Patriot; born in Boston, Mass.
, Jan. 1, 1735.
Was descended from the Huguenots, and was educated in his father's trade of goldsmith.
In the French
and Indian War he was at Fort Edward
, on the upper Hudson
, as a lieutenant of artillery, and on his return he established himself as a goldsmith, and, without instruction, became a copper-plate engraver.
He was one of four engravers in America
when the Revolutionary War
broke out. He had engraved, in 1766, a print emblematic of the repeal of the Stamp Act, and in 1767 another called “The seventeen Rescinders.”
He published a print of the Boston
massacre, in 1770, and from that time became one of the most active opponents of the acts of Parliament.
engraved the plates, made the press, and printed the bills of credit, or paper money, of Massachusetts
, issued in 1775; he also engraved the plates for the “Continental money.”
He was sent by the Sons of Liberty, of Boston

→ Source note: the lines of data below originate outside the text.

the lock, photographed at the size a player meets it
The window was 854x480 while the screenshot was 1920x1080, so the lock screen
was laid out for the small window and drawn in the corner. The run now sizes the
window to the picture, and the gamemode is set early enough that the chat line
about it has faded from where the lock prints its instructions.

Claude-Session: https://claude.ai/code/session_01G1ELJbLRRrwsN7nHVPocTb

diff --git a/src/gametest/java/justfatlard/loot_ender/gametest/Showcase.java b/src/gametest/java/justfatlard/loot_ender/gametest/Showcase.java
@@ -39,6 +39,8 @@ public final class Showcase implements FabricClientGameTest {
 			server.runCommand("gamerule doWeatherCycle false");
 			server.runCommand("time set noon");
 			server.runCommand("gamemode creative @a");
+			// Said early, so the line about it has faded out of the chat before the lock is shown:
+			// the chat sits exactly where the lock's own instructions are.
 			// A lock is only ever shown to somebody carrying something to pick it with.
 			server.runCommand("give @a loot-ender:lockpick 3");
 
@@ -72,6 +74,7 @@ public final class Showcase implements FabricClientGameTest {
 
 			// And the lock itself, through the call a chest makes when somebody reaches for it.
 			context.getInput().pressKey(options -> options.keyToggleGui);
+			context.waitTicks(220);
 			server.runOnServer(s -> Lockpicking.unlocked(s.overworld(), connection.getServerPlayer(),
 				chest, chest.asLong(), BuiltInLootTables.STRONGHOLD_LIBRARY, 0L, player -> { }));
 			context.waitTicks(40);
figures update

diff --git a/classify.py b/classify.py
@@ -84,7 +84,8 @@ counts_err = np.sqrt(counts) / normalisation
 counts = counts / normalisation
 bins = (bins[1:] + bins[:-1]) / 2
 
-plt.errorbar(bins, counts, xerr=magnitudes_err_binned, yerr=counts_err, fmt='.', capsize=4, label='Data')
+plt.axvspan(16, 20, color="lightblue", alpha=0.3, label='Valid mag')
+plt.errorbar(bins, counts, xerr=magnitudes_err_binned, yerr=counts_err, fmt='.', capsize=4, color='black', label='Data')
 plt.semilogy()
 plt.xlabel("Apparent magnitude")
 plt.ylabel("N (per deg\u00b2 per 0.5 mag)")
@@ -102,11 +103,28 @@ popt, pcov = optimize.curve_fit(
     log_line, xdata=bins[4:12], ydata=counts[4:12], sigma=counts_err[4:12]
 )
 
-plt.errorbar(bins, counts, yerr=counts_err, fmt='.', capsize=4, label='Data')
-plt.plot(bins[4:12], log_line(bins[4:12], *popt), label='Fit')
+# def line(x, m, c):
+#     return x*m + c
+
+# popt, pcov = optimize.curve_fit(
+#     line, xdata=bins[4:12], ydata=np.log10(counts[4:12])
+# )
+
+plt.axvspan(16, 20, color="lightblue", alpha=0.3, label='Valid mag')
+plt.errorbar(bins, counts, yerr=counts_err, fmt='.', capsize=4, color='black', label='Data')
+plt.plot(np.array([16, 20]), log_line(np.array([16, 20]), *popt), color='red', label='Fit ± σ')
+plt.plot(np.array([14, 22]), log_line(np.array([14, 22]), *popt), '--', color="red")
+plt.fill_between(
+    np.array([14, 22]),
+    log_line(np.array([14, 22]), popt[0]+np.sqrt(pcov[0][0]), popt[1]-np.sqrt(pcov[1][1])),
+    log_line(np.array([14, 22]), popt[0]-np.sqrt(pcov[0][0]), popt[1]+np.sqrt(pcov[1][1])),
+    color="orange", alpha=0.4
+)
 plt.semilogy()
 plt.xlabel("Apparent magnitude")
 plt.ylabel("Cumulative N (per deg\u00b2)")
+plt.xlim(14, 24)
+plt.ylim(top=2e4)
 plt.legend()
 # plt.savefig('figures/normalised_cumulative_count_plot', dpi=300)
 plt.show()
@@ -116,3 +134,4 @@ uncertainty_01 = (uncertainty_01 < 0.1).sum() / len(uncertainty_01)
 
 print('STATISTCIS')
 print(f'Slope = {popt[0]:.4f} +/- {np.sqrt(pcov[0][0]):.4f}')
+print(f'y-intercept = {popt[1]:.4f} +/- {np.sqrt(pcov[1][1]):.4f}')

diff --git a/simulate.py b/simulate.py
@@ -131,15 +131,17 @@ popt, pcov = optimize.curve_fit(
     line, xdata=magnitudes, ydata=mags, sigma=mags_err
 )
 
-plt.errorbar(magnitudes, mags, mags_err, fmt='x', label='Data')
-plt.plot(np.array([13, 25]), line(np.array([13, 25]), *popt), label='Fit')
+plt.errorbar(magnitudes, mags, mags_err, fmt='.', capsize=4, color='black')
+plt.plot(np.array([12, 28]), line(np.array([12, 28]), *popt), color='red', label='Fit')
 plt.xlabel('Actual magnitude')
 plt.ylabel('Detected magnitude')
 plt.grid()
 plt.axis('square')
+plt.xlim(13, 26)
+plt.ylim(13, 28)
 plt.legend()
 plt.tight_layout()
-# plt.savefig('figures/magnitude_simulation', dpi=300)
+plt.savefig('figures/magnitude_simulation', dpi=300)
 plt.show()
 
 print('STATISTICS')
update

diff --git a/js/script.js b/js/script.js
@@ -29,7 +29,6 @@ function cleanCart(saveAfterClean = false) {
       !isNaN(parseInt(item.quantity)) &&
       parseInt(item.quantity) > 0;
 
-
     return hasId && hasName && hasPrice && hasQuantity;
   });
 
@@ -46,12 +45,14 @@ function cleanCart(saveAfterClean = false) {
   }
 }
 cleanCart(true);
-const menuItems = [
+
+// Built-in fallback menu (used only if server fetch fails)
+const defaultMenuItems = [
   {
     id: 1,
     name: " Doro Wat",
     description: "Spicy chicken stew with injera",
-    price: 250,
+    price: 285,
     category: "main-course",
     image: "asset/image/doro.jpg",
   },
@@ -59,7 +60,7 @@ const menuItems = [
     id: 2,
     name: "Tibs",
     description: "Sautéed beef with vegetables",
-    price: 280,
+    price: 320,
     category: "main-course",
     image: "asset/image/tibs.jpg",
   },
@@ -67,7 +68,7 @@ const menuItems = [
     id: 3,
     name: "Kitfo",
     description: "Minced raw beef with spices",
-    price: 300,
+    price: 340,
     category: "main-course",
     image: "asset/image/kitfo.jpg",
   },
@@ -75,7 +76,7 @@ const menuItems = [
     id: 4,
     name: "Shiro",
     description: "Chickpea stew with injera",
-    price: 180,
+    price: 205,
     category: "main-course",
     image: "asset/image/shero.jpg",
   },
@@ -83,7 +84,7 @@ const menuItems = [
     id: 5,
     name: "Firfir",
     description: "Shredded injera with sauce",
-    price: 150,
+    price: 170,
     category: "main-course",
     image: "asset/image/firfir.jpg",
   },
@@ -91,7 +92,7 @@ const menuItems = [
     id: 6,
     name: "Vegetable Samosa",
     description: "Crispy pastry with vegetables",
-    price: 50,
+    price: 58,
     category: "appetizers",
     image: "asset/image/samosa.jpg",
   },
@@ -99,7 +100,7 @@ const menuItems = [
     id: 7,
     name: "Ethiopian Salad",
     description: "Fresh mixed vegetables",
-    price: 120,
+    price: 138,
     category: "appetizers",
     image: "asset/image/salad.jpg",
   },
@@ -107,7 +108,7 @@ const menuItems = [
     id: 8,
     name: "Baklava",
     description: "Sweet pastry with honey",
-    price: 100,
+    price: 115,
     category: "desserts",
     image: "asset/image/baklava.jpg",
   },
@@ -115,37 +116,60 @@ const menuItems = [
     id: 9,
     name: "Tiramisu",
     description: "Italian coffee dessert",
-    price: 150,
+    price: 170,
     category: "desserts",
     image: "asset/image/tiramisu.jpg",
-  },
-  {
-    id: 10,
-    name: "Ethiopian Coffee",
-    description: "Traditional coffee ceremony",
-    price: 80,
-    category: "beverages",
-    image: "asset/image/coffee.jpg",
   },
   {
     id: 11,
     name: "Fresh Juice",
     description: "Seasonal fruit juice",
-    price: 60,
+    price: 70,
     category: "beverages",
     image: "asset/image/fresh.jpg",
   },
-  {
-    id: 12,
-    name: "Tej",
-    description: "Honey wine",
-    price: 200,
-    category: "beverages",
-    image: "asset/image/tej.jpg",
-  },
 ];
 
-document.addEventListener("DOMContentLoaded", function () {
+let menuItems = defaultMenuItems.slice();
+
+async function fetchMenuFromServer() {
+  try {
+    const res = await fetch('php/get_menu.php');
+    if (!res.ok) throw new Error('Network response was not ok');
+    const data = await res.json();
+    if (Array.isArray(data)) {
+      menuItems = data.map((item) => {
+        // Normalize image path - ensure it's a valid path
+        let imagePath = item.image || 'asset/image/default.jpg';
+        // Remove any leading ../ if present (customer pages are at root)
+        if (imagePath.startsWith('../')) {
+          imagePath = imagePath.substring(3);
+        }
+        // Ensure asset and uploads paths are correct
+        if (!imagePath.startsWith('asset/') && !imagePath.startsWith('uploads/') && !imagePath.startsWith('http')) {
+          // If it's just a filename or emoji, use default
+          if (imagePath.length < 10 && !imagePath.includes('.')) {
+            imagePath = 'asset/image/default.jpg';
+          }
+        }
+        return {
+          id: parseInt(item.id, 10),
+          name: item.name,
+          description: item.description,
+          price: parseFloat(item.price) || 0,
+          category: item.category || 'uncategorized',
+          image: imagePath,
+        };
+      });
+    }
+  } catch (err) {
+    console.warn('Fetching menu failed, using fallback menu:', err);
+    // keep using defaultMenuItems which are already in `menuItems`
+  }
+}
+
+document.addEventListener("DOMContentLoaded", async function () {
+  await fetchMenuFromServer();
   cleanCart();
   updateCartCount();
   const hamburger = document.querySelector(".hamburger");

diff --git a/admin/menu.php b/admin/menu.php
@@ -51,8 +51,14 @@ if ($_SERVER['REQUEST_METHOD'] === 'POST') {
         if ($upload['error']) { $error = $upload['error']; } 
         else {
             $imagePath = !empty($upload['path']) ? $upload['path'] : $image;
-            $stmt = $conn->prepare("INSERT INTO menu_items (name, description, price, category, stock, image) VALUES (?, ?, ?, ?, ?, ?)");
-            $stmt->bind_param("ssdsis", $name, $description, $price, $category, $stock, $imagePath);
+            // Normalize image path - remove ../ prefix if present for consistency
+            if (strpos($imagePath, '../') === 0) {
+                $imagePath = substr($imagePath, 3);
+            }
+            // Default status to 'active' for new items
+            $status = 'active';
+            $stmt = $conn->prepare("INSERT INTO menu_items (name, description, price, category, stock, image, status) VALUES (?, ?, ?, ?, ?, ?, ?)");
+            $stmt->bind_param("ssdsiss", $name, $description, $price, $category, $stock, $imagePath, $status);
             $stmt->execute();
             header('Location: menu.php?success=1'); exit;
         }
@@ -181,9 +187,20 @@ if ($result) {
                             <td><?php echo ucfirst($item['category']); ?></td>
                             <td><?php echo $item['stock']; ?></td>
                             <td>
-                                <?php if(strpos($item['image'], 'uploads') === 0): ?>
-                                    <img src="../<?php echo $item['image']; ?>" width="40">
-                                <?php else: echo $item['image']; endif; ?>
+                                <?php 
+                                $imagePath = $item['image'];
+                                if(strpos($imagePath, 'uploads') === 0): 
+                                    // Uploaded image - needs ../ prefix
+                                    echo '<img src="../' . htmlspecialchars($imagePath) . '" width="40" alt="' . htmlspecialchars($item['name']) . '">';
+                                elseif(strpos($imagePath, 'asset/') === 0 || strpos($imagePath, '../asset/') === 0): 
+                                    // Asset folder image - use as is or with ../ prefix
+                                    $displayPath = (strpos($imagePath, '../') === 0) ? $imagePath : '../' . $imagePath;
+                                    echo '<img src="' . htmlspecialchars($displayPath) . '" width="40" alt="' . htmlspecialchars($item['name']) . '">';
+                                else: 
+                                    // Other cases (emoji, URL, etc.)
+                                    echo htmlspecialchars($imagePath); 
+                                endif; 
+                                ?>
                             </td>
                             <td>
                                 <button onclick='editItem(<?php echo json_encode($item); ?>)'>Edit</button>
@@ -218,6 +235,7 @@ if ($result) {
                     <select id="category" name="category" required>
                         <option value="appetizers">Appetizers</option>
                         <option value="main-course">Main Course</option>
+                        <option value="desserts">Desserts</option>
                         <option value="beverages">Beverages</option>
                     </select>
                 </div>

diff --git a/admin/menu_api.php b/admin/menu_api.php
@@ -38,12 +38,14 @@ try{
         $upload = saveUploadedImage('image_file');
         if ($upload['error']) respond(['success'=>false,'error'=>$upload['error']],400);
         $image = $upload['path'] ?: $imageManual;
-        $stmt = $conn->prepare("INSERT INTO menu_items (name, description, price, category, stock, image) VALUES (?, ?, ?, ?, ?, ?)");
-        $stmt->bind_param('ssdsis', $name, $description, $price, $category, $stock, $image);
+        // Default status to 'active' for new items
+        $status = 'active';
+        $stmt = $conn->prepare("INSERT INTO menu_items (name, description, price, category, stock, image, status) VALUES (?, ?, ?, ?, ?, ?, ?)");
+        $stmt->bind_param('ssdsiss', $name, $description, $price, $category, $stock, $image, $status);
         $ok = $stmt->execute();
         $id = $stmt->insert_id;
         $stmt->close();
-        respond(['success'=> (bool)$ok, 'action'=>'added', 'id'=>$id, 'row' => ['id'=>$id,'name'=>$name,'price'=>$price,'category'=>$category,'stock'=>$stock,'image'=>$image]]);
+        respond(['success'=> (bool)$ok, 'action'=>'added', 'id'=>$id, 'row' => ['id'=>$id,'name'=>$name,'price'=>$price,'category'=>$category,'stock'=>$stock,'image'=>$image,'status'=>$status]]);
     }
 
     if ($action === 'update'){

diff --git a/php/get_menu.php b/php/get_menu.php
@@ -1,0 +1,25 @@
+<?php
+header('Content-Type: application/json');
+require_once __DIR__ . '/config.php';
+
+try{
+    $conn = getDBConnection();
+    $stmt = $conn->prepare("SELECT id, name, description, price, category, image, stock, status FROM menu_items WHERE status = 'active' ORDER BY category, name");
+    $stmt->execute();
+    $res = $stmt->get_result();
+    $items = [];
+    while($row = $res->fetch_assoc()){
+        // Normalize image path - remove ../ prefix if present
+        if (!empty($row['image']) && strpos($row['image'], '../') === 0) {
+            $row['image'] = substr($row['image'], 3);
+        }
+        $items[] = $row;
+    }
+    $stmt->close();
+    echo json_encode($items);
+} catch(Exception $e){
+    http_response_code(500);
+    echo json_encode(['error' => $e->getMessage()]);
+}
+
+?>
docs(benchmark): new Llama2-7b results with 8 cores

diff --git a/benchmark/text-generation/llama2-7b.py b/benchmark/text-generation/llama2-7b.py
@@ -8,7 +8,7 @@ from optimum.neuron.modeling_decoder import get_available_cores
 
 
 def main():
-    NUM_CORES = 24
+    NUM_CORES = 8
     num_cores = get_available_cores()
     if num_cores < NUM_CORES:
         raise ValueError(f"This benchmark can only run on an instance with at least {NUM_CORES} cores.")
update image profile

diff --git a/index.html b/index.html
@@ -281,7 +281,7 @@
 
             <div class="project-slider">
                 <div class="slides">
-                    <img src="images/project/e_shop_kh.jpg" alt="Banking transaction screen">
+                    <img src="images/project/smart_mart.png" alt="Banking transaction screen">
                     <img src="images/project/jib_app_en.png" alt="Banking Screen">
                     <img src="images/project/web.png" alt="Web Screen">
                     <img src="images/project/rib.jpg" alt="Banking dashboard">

, to confer with their brethren in New York and Philadelphia
Early in 1775 the Provincial Congress sent him to Philadelphia
to learn the art of making powder, and on his return he set up a mill.
The president of the Congress
) chose Revere
as one of his trusted messengers to warn the people of Lexington
of the expedition sent thither by Gage
(April 18, 1775), and to tell Adams
of their danger.
He was made a prisoner while on his way from Lexington
, but was soon
's midnight ride the subject of his well-known poem.
He served in the military corps for the defence of his State, and after the war he cast church bells and cannon; and he founded the copper-works at Canton, Mass.
, afterwards carried on by the Revere Copper Company.
He was the first in the United States
to smelt copper ore and roll it into sheets.
In 1795 Revere
, as grand master of the masonic order, laid the corner-stone of the Statehouse in Boston
He died in Boston, Mass.
, May 10, 1818.